About this exercise:
From the records below, return every line containing the word "shown".

Items from a data source:
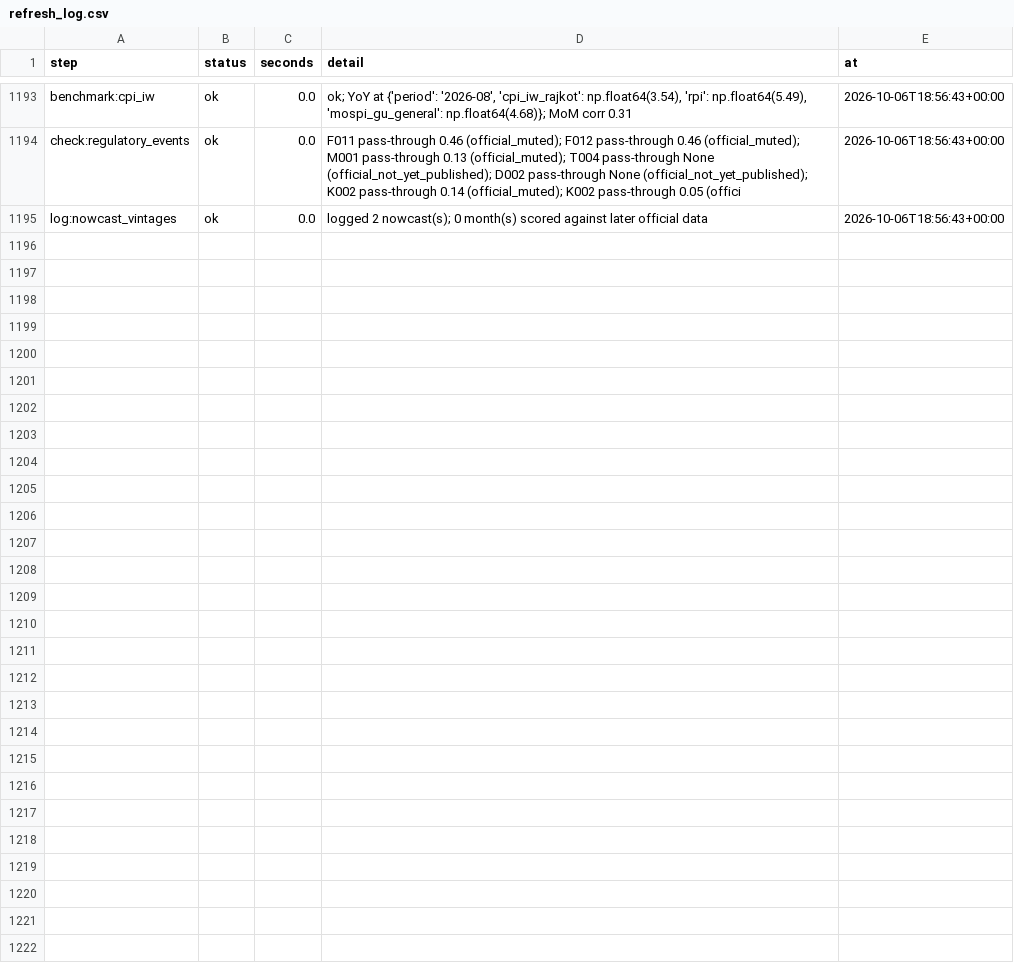
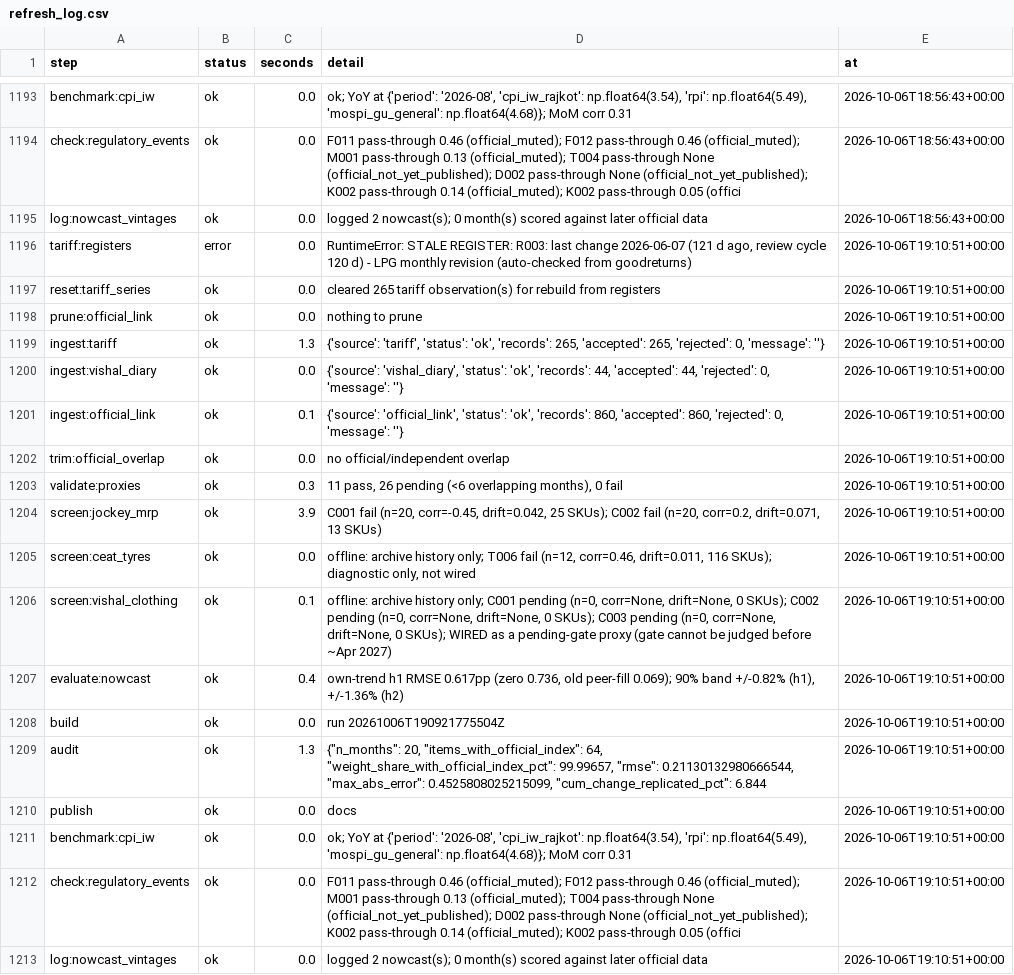
Before and after one commit to Nityahapani/rpi, a CSV file: data/refresh_log.csv, drawn as a sheet; only a part is shown, gaps mark what is left out; the diff names each change by its address in the sheet, - before the commit and + after, or states it on an @@ line.

Commit message:
Wire Vishal Mega Mart live diary as pending-gate proxy for C001-C003 (independent plan share 58.7% -> 65.6%)

```diff
--- a/data/refresh_log.csv
+++ b/data/refresh_log.csv
+row 1196: tariff:registers | error | 0.0 | RuntimeError: STALE REGISTER: R003: last change 2026-06-07 (121 d ago, review cycle 120 d) - LPG monthly revision (auto-checked from goodreturns) | 2026-10-06T19:10:51+00:00
+row 1197: reset:tariff_series | ok | 0.0 | cleared 265 tariff observation(s) for rebuild from registers | 2026-10-06T19:10:51+00:00
+row 1198: prune:official_link | ok | 0.0 | nothing to prune | 2026-10-06T19:10:51+00:00
+row 1199: ingest:tariff | ok | 1.3 | {'source': 'tariff', 'status': 'ok', 'records': 265, 'accepted': 265, 'rejected': 0, 'message': ''} | 2026-10-06T19:10:51+00:00
+row 1200: ingest:vishal_diary | ok | 0.0 | {'source': 'vishal_diary', 'status': 'ok', 'records': 44, 'accepted': 44, 'rejected': 0, 'message': ''} | 2026-10-06T19:10:51+00:00
+row 1201: ingest:official_link | ok | 0.1 | {'source': 'official_link', 'status': 'ok', 'records': 860, 'accepted': 860, 'rejected': 0, 'message': ''} | 2026-10-06T19:10:51+00:00
+row 1202: trim:official_overlap | ok | 0.0 | no official/independent overlap | 2026-10-06T19:10:51+00:00
+row 1203: validate:proxies | ok | 0.3 | 11 pass, 26 pending (<6 overlapping months), 0 fail | 2026-10-06T19:10:51+00:00
+row 1204: screen:jockey_mrp | ok | 3.9 | C001 fail (n=20, corr=-0.45, drift=0.042, 25 SKUs); C002 fail (n=20, corr=0.2, drift=0.071, 13 SKUs) | 2026-10-06T19:10:51+00:00
+row 1205: screen:ceat_tyres | ok | 0.0 | offline: archive history only; T006 fail (n=12, corr=0.46, drift=0.011, 116 SKUs); diagnostic only, not wired | 2026-10-06T19:10:51+00:00
+row 1206: screen:vishal_clothing | ok | 0.1 | offline: archive history only; C001 pending (n=0, corr=None, drift=None, 0 SKUs); C002 pending (n=0, corr=None, drift=None, 0 SKUs); C003 pending (n=0, corr=None, drift=None, 0 SKUs); WIRED as a pending-gate proxy (gate cannot be judged before ~Apr 2027) | 2026-10-06T19:10:51+00:00
+row 1207: evaluate:nowcast | ok | 0.4 | own-trend h1 RMSE 0.617pp (zero 0.736, old peer-fill 0.069); 90% band +/-0.82% (h1), +/-1.36% (h2) | 2026-10-06T19:10:51+00:00
+row 1208: build | ok | 0.0 | run 20261006T190921775504Z | 2026-10-06T19:10:51+00:00
+row 1209: audit | ok | 1.3 | {"n_months": 20, "items_with_official_index": 64, "weight_share_with_official_index_pct": 99.99657, "rmse": 0.21130132980666544, "max_abs_error": 0.4525808025215099, "cum_change_replicated_pct": 6.844 | 2026-10-06T19:10:51+00:00
+row 1210: publish | ok | 0.0 | docs | 2026-10-06T19:10:51+00:00
+row 1211: benchmark:cpi_iw | ok | 0.0 | ok; YoY at {'period': '2026-08', 'cpi_iw_rajkot': np.float64(3.54), 'rpi': np.float64(5.49), 'mospi_gu_general': np.float64(4.68)}; MoM corr 0.31 | 2026-10-06T19:10:51+00:00
+row 1212: check:regulatory_events | ok | 0.0 | F011 pass-through 0.46 (official_muted); F012 pass-through 0.46 (official_muted); M001 pass-through 0.13 (official_muted); T004 pass-through None (official_not_yet_published); D002 pass-through None (official_not_yet_published); K002 pass-through 0.14 (official_muted); K002 pass-through 0.05 (offici | 2026-10-06T19:10:51+00:00
+row 1213: log:nowcast_vintages | ok | 0.0 | logged 2 nowcast(s); 0 month(s) scored against later official data | 2026-10-06T19:10:51+00:00
```
Also changed, not shown: data/nowcast_vintages.csv, data/source_plan.csv, 16 other files.
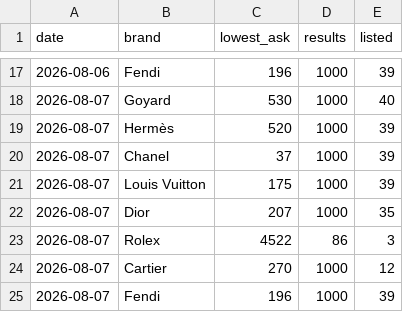
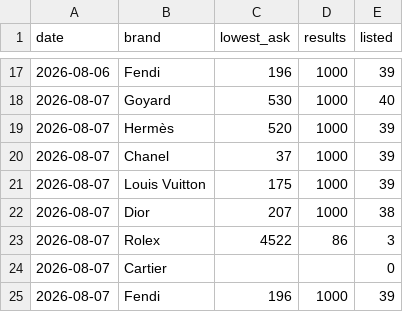
Before and after one commit to elibarzvi/demand-desk, a CSV file: data/exports/stockx-brands.csv, drawn as a sheet; only a part is shown, gaps mark what is left out.

```diff
--- a/data/exports/stockx-brands.csv
+++ b/data/exports/stockx-brands.csv
@@ -21,5 +21,5 @@ date,brand,lowest_ask,results,listed
 2026-08-07,Louis Vuitton,175,1000,39
-2026-08-07,Dior,207,1000,35
+2026-08-07,Dior,207,1000,38
 2026-08-07,Rolex,4522,86,3
-2026-08-07,Cartier,270,1000,12
+2026-08-07,Cartier,,,0
 2026-08-07,Fendi,196,1000,39
```
Also changed, not shown: data/exports/ebay.csv, data/exports/fashionphile.csv, 3 other files.
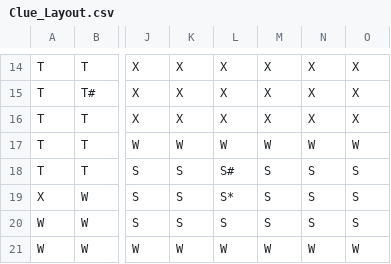
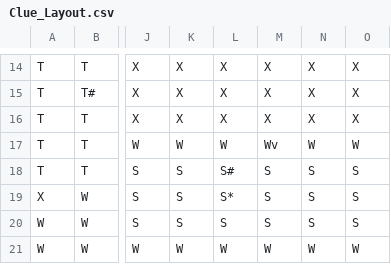
Before and after one commit to malam0100010/Cluedo, a CSV file: data/Clue_Layout.csv, drawn as a sheet; only a part is shown, gaps mark what is left out; the diff names each change by its address in the sheet, - before the commit and + after, or states it on an @@ line.

```diff
--- a/data/Clue_Layout.csv
+++ b/data/Clue_Layout.csv
-M17: W
+M17: Wv
```
Also changed, not shown: 1 other file.
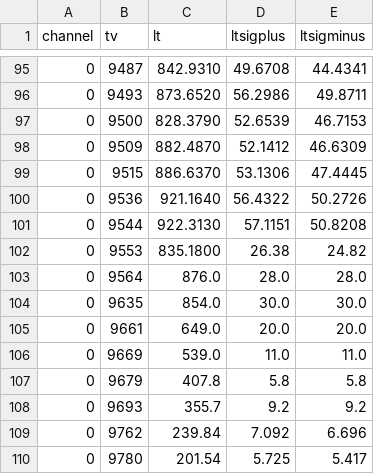
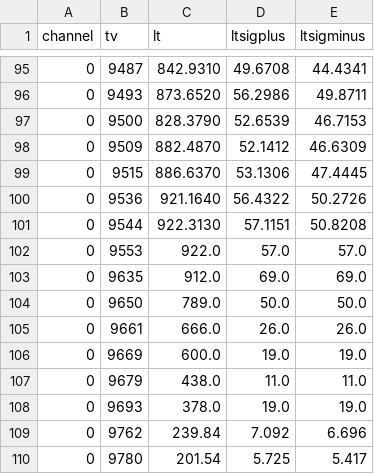
Before and after one commit to lariat/lariatsoft, a CSV file: LArIATDataProviders/LArIAT_Lifetime_Run2_withErrors.csv, drawn as a sheet; only a part is shown, gaps mark what is left out; removed rows and columns are numbered as before the commit, all else as after; the diff names each change by its address in the sheet, - before the commit and + after, or states it on an @@ line.

Commit message:
Field scan electron lifetimes

```diff
--- a/LArIATDataProviders/LArIAT_Lifetime_Run2_withErrors.csv
+++ b/LArIATDataProviders/LArIAT_Lifetime_Run2_withErrors.csv
-C102 (lt): 835.1800
+C102 (lt): 922.0
-D102 (ltsigplus): 26.38
+D102 (ltsigplus): 57.0
-E102 (ltsigminus): 24.82
+E102 (ltsigminus): 57.0
-row 103: 0 | 9564 | 876.0 | 28.0 | 28.0
-C103 (lt): 854.0
+C103 (lt): 912.0
-D103 (ltsigplus): 30.0
+D103 (ltsigplus): 69.0
-E103 (ltsigminus): 30.0
+E103 (ltsigminus): 69.0
+row 104: 0 | 9650 | 789.0 | 50.0 | 50.0
-C105 (lt): 649.0
+C105 (lt): 666.0
-D105 (ltsigplus): 20.0
+D105 (ltsigplus): 26.0
-E105 (ltsigminus): 20.0
+E105 (ltsigminus): 26.0
-C106 (lt): 539.0
+C106 (lt): 600.0
-D106 (ltsigplus): 11.0
+D106 (ltsigplus): 19.0
-E106 (ltsigminus): 11.0
+E106 (ltsigminus): 19.0
-C107 (lt): 407.8
+C107 (lt): 438.0
-D107 (ltsigplus): 5.8
+D107 (ltsigplus): 11.0
-E107 (ltsigminus): 5.8
+E107 (ltsigminus): 11.0
-C108 (lt): 355.7
+C108 (lt): 378.0
-D108 (ltsigplus): 9.2
+D108 (ltsigplus): 19.0
-E108 (ltsigminus): 9.2
+E108 (ltsigminus): 19.0
```
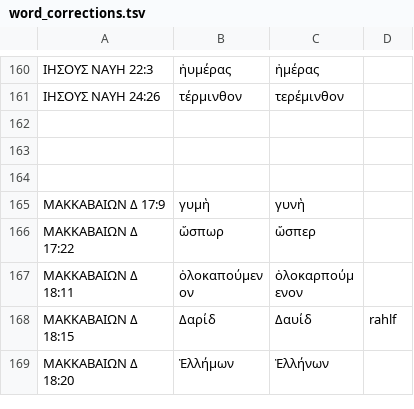
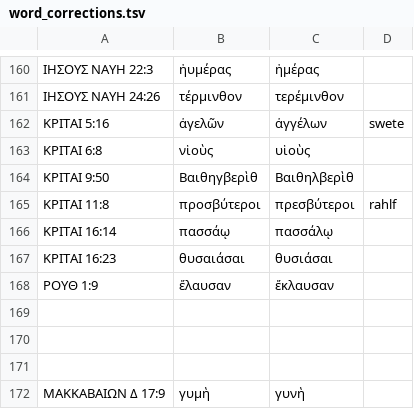
Before and after one commit to jjorloff1/brenton-lxx-error-finder, a TSV file: word_corrections.tsv, drawn as a sheet; only a part is shown, gaps mark what is left out; the shorter side is filled out with more unchanged rows; the diff names each change by its address in the sheet, - before the commit and + after, or states it on an @@ line.

Commit message:
More word checks.

```diff
--- a/word_corrections.tsv
+++ b/word_corrections.tsv
+row 162: ΚΡΙΤΑΙ 5:16 | ἀγελῶν | ἀγγέλων | swete
+row 163: ΚΡΙΤΑΙ 6:8 | νἱοὺς | υἱοὺς
+row 164: ΚΡΙΤΑΙ 9:50 | Βαιθηγβερὶθ | Βαιθηλβερὶθ
+row 165: ΚΡΙΤΑΙ 11:8 | προσβύτεροι | πρεσβύτεροι | rahlf
+row 166: ΚΡΙΤΑΙ 16:14 | πασσάῳ | πασσάλῳ
+row 167: ΚΡΙΤΑΙ 16:23 | θυσαιάσαι | θυσιάσαι
+row 168: ΡΟΥΘ 1:9 | ἔλαυσαν | ἔκλαυσαν
```
Also changed, not shown: missing_words_legitimate_variations.tsv, 5 other files.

Expected answer:
Before and after one commit to Nityahapani/rpi, a CSV file: data/refresh_log.csv, drawn as a sheet; only a part is shown, gaps mark what is left out; the diff names each change by its address in the sheet, - before the commit and + after, or states it on an @@ line.
Also changed, not shown: data/nowcast_vintages.csv, data/source_plan.csv, 16 other files.
Before and after one commit to elibarzvi/demand-desk, a CSV file: data/exports/stockx-brands.csv, drawn as a sheet; only a part is shown, gaps mark what is left out.
Also changed, not shown: data/exports/ebay.csv, data/exports/fashionphile.csv, 3 other files.
Before and after one commit to malam0100010/Cluedo, a CSV file: data/Clue_Layout.csv, drawn as a sheet; only a part is shown, gaps mark what is left out; the diff names each change by its address in the sheet, - before the commit and + after, or states it on an @@ line.
Also changed, not shown: 1 other file.
Before and after one commit to lariat/lariatsoft, a CSV file: LArIATDataProviders/LArIAT_Lifetime_Run2_withErrors.csv, drawn as a sheet; only a part is shown, gaps mark what is left out; removed rows and columns are numbered as before the commit, all else as after; the diff names each change by its address in the sheet, - before the commit and + after, or states it on an @@ line.
Before and after one commit to jjorloff1/brenton-lxx-error-finder, a TSV file: word_corrections.tsv, drawn as a sheet; only a part is shown, gaps mark what is left out; the shorter side is filled out with more unchanged rows; the diff names each change by its address in the sheet, - before the commit and + after, or states it on an @@ line.
Also changed, not shown: missing_words_legitimate_variations.tsv, 5 other files.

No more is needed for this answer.